First, calling what Kazmir did this year “a disappointing season” would be like calling me chubby. He had a 5.94 ERA in 28 starts and the one-time flamethrower walked nearly as many batters (79) as he struck out (93).
Second, if the Rockies truly have any kind of “interest” in Kazmir they can almost surely get him from the Angels.
Kazmir is owed $12 million next season and his contract also includes a $13.5 million option or $2.5 million buyout for 2012. Obviously if the Rockies called and offered to simply assume the remainder of Kazmir’s contract Angels general manager Tony Reagins would scream “yes!” before they even had a chance to finish the sentence.
The real question is how much of that $14.5 million Kazmir is still owed are the Rockies willing to assume? And if the answer is “not much” and they’d want the Angels to eat, say, $12.5 million of it, then are they willing to part with something resembling a useful prospect?
Oft-injured pitcher Josh Johnson is retiring from baseball, ESPN’s Jerry Crasnick is reporting.
Johnson, 32, hasn’t pitched in the majors since 2013. The right-hander underwent his third Tommy John surgery in September 2015 but wasn’t able to bounce back.

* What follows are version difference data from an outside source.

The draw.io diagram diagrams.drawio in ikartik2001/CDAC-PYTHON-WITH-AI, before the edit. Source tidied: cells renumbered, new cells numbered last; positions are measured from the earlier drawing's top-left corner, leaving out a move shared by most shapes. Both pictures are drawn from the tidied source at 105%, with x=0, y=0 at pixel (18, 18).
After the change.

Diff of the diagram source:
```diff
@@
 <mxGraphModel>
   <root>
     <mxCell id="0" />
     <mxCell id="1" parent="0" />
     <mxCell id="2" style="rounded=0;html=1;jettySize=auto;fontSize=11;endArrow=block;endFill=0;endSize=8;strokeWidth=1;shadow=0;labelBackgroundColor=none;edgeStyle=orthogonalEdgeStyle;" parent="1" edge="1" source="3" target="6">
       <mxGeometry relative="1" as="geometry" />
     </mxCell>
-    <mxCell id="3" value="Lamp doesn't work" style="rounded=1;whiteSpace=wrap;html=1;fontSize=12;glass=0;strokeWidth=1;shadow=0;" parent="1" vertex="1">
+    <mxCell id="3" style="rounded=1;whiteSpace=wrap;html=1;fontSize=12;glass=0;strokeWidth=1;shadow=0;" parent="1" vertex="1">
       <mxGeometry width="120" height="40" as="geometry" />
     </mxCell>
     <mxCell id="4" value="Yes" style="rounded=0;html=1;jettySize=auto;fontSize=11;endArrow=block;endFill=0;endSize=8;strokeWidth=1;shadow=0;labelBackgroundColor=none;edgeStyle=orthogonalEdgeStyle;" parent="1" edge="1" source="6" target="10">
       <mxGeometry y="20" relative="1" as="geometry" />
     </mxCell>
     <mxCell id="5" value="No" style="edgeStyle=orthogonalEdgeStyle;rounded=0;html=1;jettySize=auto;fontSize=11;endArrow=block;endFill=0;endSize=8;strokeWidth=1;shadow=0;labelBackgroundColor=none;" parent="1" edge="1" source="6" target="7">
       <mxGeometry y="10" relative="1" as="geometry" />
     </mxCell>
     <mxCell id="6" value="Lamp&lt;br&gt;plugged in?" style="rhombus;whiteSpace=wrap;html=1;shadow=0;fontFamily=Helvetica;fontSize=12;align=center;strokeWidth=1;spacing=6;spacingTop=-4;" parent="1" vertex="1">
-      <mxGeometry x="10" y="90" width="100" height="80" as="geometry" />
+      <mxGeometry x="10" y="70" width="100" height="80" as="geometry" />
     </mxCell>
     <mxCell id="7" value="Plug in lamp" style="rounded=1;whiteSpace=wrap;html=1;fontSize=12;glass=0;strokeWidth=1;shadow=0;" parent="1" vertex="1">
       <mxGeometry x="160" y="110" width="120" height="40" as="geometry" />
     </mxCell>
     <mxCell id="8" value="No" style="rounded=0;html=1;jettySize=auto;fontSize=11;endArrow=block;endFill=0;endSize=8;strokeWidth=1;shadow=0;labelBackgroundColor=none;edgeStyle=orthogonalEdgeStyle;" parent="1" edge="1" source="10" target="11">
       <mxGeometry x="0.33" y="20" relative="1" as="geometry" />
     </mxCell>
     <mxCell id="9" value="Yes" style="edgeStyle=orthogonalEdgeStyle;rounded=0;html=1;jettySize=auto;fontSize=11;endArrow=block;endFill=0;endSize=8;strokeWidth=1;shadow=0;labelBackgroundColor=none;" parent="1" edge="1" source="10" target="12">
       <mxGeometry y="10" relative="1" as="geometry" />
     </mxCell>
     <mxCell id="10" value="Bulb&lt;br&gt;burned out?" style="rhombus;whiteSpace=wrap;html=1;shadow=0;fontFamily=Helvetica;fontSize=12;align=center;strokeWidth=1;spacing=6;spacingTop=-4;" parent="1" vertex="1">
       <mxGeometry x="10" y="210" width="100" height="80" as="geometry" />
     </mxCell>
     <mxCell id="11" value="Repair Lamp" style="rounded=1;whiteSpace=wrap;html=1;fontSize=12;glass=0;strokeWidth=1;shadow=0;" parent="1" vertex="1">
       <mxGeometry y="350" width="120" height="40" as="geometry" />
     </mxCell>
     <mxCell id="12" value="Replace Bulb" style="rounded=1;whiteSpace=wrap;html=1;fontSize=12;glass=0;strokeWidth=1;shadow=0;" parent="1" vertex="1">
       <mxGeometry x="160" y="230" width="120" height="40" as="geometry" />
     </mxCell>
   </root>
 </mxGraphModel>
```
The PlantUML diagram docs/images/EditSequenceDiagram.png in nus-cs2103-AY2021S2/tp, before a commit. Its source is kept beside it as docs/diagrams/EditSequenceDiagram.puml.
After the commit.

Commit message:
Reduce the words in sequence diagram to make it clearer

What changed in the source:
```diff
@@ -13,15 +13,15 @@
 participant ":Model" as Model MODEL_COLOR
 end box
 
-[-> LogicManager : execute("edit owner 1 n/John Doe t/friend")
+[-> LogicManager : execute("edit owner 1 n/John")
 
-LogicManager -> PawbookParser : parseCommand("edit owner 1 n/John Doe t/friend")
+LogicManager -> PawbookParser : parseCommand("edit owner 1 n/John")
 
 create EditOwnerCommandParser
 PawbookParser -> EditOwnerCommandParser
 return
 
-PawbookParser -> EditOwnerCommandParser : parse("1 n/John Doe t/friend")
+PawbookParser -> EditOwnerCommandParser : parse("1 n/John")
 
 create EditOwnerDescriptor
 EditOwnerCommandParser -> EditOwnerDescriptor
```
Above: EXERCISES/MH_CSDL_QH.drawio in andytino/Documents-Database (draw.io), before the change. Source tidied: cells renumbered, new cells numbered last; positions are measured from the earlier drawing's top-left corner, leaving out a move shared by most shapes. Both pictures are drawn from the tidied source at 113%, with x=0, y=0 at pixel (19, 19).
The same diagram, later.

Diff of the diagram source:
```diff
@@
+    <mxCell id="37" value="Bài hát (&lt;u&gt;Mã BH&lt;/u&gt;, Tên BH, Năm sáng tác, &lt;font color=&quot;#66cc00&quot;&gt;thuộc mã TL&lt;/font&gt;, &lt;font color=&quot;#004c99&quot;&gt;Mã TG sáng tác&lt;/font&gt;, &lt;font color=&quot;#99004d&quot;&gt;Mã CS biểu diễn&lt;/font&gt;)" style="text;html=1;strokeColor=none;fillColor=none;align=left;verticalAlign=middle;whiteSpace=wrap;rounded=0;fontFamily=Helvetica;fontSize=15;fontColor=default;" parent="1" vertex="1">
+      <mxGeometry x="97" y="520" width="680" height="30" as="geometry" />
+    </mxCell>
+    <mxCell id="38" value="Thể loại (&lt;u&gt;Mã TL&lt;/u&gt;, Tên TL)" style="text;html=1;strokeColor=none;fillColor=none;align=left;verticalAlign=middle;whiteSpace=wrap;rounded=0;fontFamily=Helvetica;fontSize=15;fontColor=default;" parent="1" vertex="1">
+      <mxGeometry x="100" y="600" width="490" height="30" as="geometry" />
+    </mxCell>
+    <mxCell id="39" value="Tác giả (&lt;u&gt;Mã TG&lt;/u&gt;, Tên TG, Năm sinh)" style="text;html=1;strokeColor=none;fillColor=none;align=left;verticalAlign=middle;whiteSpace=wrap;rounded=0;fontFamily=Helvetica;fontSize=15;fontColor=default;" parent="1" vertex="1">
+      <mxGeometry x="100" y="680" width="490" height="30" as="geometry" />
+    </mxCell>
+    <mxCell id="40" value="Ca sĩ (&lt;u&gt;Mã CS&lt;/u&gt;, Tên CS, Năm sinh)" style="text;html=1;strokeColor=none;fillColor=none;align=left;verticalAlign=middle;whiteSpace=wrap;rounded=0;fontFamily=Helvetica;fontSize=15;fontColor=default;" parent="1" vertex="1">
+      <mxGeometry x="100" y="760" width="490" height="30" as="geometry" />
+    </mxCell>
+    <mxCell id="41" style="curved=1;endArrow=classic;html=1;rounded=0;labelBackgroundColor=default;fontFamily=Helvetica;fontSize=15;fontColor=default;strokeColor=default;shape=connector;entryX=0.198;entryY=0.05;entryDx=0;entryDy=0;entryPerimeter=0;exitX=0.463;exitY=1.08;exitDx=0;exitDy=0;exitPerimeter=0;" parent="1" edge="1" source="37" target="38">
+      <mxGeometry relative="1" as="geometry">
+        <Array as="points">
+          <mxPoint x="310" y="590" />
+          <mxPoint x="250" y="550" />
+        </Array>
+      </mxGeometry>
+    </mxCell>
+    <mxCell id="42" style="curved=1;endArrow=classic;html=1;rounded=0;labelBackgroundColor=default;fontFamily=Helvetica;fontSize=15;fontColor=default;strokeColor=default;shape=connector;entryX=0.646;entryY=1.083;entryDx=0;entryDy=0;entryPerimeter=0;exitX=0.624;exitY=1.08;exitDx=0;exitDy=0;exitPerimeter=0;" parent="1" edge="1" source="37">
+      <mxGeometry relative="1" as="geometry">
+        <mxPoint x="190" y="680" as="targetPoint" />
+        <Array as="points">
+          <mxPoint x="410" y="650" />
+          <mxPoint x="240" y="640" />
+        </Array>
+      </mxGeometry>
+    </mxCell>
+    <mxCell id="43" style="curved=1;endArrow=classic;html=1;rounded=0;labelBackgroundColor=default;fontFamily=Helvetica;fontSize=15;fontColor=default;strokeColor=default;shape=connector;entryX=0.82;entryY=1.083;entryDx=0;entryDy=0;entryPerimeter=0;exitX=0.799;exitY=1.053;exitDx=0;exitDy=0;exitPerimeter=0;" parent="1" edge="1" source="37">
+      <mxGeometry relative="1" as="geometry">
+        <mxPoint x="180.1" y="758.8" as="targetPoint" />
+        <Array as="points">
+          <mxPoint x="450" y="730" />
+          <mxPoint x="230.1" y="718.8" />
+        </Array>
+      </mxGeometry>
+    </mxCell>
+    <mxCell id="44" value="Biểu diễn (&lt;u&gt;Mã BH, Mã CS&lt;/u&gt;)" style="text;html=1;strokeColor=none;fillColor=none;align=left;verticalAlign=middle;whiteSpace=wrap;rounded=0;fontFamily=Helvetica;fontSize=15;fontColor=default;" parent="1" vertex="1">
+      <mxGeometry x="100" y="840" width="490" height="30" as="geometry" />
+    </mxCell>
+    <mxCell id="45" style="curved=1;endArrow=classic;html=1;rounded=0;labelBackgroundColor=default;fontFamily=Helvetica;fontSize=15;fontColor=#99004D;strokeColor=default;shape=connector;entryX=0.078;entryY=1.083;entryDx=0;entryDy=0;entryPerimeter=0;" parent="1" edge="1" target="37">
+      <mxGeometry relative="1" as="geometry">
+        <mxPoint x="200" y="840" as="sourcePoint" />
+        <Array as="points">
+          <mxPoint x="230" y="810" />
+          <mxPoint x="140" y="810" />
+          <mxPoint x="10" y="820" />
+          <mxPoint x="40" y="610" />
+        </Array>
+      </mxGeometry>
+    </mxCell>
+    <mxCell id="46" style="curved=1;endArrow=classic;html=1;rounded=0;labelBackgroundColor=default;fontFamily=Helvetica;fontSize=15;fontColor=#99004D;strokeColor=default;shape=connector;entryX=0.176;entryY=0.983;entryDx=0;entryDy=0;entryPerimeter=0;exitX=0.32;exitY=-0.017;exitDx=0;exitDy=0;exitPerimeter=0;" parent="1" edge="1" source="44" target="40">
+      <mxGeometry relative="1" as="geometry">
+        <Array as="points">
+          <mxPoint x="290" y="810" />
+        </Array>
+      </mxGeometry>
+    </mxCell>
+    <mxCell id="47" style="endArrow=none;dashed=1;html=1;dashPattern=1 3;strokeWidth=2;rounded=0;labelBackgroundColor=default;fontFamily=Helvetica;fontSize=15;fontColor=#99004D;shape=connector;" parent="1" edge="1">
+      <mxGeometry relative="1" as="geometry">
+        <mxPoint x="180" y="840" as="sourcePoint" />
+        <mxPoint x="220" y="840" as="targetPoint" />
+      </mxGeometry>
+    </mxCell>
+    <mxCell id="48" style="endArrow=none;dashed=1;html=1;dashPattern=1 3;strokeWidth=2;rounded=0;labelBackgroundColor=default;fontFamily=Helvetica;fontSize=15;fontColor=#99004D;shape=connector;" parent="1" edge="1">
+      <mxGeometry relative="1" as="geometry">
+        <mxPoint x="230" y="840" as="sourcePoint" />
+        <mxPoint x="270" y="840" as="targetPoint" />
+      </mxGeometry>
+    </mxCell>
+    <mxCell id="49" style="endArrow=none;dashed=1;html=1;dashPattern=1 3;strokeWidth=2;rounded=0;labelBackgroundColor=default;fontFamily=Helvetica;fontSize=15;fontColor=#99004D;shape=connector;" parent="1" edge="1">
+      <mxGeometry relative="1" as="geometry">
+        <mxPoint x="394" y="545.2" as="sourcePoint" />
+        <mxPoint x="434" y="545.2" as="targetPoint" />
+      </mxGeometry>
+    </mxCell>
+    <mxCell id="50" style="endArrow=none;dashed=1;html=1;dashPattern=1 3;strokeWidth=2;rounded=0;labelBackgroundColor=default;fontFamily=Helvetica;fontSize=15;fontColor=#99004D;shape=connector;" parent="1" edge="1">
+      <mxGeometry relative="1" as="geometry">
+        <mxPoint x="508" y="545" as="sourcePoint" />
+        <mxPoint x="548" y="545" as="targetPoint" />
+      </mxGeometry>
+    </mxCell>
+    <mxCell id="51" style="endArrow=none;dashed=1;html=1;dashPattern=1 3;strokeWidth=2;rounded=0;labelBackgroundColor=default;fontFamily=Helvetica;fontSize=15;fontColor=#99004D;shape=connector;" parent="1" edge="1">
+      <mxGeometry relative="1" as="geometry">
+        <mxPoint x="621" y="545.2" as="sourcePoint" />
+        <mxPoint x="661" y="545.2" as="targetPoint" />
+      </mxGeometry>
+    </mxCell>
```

Johnson spent most of his career with the Marlins, but also pitched for the Blue Jays in the big leagues, as well as the Padres in the minors. He retires with a career 3.40 ERA, 915 strikeouts across 998 innings in the majors, and two All-Star nominations. Johnson led the National League with a 2.30 ERA in 2010, finishing fifth in NL Cy Young Award balloting. One wonders what he could have accomplished if he was able to stay healthy.
The Angels are nearing a multi-year deal with free agent third baseman Luis Valbuena, Jeff Fletcher of the Orange County Register reports. It’s believed to be a two-year contract with a third-year option.
Valbuena, 31, hit .260/.357/.459 with 13 home runs and 40 RBI in 342 plate appearances in 2016. He missed most of the second half with a hamstring injury, for which he underwent surgery in late August.
Valbuena has played a majority of his career at third base, but also has extensive experience at second base and has racked up innings at first base and shortstop as well. He won’t play every day for the Angels, as Yunel Escobar lays claim to third base and C.J. Cron first base, but he will give them flexibility and a left-handed bat off the bench.